New leg­is­la­tion that emerges from Congress, how­ever, could have more se­ri­ous im­pli­ca­tions for state reg­u­la­tions. Un­der the House bill, Cal­i­for­nia and other states could not bar driver­less cars al­lowed un­der fed­eral law.

How that might af­fect a new set of driver­less reg­u­la­tions that Cal­i­for­nia of­fi­cials plan to un­veil by the end of the year is un­clear. The state Depart­ment of Mo­tor Ve­hi­cles, which reg­u­lates driver­less cars, said in a state­ment that it is re­view­ing the new fed­eral guide­lines.

Trans­porta­tion of­fi­cials from both ad­min­is­tra­tions con­sider driver-as­sist technology and au­ton­o­mous cars to be es­sen­tial safety features that could dra­mat­i­cally re­duce col­li­sions, in­juries and deaths.

The vast ma­jor­ity of traf­fic col­li­sions are caused by hu­man driver er­ror, fed­eral safety statis­tics show.

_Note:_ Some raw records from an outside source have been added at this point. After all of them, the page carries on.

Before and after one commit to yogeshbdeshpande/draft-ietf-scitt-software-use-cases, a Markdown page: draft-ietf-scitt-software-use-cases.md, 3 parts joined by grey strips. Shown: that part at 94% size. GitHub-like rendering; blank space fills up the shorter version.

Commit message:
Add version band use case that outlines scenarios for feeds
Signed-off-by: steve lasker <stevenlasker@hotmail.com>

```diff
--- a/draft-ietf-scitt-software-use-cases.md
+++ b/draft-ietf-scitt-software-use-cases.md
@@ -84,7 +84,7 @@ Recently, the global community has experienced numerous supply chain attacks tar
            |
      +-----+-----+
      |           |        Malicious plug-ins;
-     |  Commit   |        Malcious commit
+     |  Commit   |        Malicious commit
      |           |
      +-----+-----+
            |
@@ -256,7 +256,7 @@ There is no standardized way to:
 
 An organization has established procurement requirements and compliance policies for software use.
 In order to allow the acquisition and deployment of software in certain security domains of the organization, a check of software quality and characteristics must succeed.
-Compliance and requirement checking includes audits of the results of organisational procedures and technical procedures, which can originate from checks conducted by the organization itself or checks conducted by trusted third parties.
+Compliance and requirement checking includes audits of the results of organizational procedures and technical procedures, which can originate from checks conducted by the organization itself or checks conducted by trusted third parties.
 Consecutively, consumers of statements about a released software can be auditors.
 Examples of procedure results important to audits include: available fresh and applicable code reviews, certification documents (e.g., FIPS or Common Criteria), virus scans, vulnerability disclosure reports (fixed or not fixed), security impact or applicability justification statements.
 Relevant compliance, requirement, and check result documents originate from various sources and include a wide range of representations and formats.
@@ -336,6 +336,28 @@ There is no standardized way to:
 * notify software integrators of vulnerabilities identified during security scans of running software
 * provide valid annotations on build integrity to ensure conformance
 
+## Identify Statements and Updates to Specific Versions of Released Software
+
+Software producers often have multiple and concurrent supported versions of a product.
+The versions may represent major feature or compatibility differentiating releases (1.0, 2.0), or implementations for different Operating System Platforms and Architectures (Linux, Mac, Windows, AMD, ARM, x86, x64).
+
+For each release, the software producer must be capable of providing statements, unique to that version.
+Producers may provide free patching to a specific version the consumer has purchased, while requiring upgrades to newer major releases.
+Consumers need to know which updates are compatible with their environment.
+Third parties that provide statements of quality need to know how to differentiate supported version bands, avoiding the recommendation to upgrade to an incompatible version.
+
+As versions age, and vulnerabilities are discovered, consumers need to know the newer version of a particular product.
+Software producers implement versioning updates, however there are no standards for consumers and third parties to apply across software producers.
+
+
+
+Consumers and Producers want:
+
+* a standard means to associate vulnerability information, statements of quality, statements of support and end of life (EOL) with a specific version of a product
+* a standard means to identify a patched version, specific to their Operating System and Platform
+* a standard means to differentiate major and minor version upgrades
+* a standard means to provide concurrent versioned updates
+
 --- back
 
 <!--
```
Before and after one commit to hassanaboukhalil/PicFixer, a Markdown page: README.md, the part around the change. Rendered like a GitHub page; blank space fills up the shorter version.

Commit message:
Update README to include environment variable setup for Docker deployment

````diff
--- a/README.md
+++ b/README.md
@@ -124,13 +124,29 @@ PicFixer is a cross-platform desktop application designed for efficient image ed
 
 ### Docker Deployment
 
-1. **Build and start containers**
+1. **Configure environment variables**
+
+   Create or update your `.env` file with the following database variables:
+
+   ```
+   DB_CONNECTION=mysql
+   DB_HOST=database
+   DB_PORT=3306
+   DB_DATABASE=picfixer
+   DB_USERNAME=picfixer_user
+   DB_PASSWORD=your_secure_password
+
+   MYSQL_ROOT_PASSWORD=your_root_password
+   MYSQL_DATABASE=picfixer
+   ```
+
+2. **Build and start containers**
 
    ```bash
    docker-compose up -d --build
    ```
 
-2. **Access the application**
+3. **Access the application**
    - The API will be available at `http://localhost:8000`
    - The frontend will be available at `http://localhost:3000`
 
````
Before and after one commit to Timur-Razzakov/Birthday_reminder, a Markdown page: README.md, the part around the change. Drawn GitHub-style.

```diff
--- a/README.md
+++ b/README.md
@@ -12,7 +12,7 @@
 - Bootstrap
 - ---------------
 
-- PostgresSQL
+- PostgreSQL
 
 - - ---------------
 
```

Fa­tal­i­ties have been ris­ing in re­cent years as cell­phones and other dis­tract­ing de­vices have be­come more pop­u­lar.

In 2016, U.S. high­way traf­fic deaths rose 6% to about 40,000.

Max Ortiz As­so­ci­ated Press

U.S. TRANS­PORTA­TION Sec­re­tary Elaine Chao an­nounces new vol­un­tary safety guide­lines for self-driv­ing cars in Ann Ar­bor, Mich.

Newspapers in English

Newspapers from USA

© PressReader. All rights reserved.